I was lucky enough to attend the Bread Loaf Writers’ Conference in Vermont this summer, as a tuition scholar, and I’m still processing all that I learned. In the 12 days I spent on the mountain, I heard 101 people read in 24 separate readings. I attended 5 workshop sessions, 5 lectures, 3 craft classes, and countless cocktail hours. And I’m still kicking myself for not doing more. But I guess that’s part of the experience. Bread Loaf is an exercise in excess: a positive glut of new ideas and voices and inspirations. I left completely overstimulated, with a stack of new books, a long list of new writer-friends, and much to think about.
First, the readings. The readings! Below are highlights of just a few favorites. (I’m limiting myself to the fiction writers here–purely because this is a fiction website. The poets and nonfiction writers deserve whole blogs of their own!)
Nearly all of the faculty members read from work that hadn’t yet been published, and it was a treat to get to hear the work before it was in print. Special guest Lorrie Moore read from her new novel, A Gate at The Stars, and her delivery made the main character’s wry observations both hysterically funny and achingly sad. Lynn Freed read a short story in which a young girl, found living wild in the African bush, is brought home by a landowner to be “tamed”–for his own purposes. The story was merciless and unflinching, and I’m still thinking about it: how we use and depict violence in our stories, and how to make the violence feel organic rather than gratuitous. And Thomas Mallon had the audience snickering with passages from a novel-in-progress about the Watergate era, all featuring the deliciously catty voice of Alice Roosevelt Longworth. Finally, Luis Alberto Urrea set the bar a little higher: he held up a copy of his newest novel, Into the Beautiful North, and said “Because I love you…”–then threw the book to the ground and launched into a jaw-dropping recitation-slash-performance of an excerpt, with bursts of gleeful improvisation. I’ve never seen anything like it.
As amazing as the faculty were, though, the fellows were just as impressive. (Again, I’ll reluctantly limit myself to covering the fiction.) Each fellow has published a book–you could call them the rising stars of the conference. As a group, they showcased all different lengths of fiction. The novel, of course, was well represented. Salvatore Scibona read the stunning opening of The End, a book I’d already read and greatly admired. And Frances de Pontes Peebles became my newest literary crush with an excerpt of her debut The Seamstress, a story of two Brazilian sisters whose lives diverge when one is kidnapped by bandits. I finished this book a few days ago and it’s still haunting me.
But there was plenty of love for short fiction as well.
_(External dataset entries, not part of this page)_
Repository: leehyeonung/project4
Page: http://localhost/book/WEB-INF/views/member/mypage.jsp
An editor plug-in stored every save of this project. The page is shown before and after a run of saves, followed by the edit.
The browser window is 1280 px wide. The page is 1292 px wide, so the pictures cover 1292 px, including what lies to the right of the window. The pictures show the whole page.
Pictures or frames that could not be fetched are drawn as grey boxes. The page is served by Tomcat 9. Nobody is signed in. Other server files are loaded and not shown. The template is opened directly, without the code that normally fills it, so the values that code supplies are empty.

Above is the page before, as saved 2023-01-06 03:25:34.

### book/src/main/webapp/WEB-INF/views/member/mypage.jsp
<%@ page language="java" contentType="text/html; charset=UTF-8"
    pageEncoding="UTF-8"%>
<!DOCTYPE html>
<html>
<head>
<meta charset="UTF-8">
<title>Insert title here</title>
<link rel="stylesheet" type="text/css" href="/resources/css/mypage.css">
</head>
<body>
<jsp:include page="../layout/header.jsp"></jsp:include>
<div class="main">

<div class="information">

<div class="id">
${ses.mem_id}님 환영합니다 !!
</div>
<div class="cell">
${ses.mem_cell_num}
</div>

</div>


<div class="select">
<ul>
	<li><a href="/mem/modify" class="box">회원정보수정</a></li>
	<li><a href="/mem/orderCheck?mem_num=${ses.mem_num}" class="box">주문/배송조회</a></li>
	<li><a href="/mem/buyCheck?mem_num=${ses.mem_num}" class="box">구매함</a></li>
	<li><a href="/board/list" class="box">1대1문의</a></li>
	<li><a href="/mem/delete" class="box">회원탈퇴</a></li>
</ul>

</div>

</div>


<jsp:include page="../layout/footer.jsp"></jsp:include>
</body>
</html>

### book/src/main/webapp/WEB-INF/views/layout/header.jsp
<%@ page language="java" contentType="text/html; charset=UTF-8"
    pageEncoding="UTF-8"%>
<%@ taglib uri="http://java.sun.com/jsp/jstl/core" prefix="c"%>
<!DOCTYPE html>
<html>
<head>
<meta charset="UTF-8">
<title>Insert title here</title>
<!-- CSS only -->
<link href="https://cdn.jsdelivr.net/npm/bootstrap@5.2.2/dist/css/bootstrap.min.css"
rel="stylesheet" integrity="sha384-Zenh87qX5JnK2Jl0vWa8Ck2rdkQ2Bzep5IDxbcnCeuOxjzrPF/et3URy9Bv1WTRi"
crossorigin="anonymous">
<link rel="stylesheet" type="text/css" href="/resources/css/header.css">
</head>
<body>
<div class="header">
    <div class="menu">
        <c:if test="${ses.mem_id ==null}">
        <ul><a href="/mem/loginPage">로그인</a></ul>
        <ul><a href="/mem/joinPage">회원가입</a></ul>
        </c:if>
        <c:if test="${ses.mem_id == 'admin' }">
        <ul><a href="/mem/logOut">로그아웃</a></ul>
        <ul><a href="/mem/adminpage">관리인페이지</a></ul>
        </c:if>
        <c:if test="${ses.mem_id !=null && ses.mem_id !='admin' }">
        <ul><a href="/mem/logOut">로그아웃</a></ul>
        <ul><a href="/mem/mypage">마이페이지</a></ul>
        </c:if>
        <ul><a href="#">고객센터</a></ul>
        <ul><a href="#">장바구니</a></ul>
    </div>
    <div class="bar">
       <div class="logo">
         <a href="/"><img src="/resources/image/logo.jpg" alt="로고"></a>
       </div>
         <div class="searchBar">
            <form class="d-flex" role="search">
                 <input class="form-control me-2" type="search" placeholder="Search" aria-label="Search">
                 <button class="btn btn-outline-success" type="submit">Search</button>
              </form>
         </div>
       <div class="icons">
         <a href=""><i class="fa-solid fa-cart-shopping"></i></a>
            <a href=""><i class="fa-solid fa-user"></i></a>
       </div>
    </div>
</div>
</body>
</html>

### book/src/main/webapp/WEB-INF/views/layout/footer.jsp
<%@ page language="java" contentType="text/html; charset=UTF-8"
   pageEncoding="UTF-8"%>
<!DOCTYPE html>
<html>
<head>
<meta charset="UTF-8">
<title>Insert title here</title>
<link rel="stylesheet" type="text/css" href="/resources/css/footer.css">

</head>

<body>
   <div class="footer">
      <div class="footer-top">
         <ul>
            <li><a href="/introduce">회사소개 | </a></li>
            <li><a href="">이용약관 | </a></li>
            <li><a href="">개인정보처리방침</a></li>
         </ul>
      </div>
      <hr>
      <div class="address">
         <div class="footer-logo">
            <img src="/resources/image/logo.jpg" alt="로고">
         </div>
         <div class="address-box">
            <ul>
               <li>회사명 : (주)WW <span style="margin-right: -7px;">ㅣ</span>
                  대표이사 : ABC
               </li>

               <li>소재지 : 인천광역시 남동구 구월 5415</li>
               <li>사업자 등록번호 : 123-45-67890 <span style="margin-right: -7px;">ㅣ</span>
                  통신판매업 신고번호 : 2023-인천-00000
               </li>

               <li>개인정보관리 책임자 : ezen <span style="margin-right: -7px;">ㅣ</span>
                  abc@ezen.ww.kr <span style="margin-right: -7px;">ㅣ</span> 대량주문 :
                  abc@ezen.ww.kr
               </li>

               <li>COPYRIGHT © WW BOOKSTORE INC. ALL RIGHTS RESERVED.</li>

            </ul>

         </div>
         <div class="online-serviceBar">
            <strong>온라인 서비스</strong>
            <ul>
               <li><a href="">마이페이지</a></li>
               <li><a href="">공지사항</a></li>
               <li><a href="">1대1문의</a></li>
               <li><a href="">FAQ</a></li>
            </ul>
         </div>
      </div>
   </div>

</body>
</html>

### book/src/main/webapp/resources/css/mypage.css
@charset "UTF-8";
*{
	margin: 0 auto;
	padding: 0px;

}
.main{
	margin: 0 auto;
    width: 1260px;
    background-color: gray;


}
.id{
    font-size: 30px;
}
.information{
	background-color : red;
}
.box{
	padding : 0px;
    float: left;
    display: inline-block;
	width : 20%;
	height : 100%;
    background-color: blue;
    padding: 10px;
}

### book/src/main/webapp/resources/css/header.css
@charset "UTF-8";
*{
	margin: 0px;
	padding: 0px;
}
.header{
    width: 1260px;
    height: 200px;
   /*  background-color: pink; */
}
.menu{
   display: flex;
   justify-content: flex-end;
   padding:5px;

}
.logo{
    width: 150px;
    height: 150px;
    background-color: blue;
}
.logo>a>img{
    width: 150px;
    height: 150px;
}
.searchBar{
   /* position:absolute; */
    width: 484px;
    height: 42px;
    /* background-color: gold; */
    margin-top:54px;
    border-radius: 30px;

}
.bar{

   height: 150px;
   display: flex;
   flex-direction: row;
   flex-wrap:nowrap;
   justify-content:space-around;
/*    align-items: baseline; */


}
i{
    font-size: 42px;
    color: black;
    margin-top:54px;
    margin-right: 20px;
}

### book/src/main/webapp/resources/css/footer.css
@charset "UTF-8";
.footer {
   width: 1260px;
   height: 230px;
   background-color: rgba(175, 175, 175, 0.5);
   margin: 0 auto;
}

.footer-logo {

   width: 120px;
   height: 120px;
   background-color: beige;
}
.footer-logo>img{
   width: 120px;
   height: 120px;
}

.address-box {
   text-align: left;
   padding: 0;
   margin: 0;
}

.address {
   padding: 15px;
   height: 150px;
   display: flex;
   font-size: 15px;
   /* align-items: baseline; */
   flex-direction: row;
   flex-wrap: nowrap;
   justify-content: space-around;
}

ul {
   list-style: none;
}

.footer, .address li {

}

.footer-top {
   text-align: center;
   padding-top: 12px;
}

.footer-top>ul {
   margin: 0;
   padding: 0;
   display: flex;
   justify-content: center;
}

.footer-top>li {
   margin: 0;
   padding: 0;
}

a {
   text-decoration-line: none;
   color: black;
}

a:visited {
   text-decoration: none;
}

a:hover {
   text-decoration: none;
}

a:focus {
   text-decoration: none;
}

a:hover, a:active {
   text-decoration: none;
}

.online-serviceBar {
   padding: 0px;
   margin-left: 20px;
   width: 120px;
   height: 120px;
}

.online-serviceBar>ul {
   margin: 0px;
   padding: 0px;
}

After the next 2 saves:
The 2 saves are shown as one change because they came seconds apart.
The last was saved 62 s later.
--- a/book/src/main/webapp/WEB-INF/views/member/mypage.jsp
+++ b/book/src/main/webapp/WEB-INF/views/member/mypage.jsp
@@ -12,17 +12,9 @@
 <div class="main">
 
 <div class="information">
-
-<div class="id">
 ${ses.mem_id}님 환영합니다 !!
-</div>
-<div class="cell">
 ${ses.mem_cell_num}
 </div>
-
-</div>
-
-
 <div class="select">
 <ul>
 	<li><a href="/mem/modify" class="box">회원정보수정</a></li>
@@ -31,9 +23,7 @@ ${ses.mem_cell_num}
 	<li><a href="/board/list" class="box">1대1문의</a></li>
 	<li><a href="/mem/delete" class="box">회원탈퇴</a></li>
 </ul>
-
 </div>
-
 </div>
Lauren Groff dipped into her collection Delicate Edible Birds to share the openings of two stories, “L. DeBard and Aliette” and “The Wife of the Dictator.” Aryn Kyle, another of my literary idols, read the title story from her forthcoming collection Boys and Girls Like You and Me, in which a lonely college-essay-writer’s life becomes entangled with that of her street-savvy, world-weary teenaged neighbor. And Skip Horack‘s collection The Southern Cross, which was the winner of the 2008 Bakeless Fiction Prize, is next on my to-read list.
Finally, to my surprise and delight, even the novella got some time in the limelight when Josh Weil read the opening to “Sarverville Remains,” the third novella from his collection of linked novellas (!), The New Valley. It was a gutsy story and a gutsy reading: the narrator is a slow-witted young man, writing a letter to the incarcerated husband of the woman he loves. But Josh delivered it perfectly, complete with accent, in a stunning performance. It was a tease to hear just the start of this piece; I can’t wait to get my hands on the book and devour the rest of it.
After hearing the fellows and faculty read, I had enough on that aforementioned to-read list to keep me busy for the rest of the year. But wait! There’s more! Stay tuned for Dispatch 2.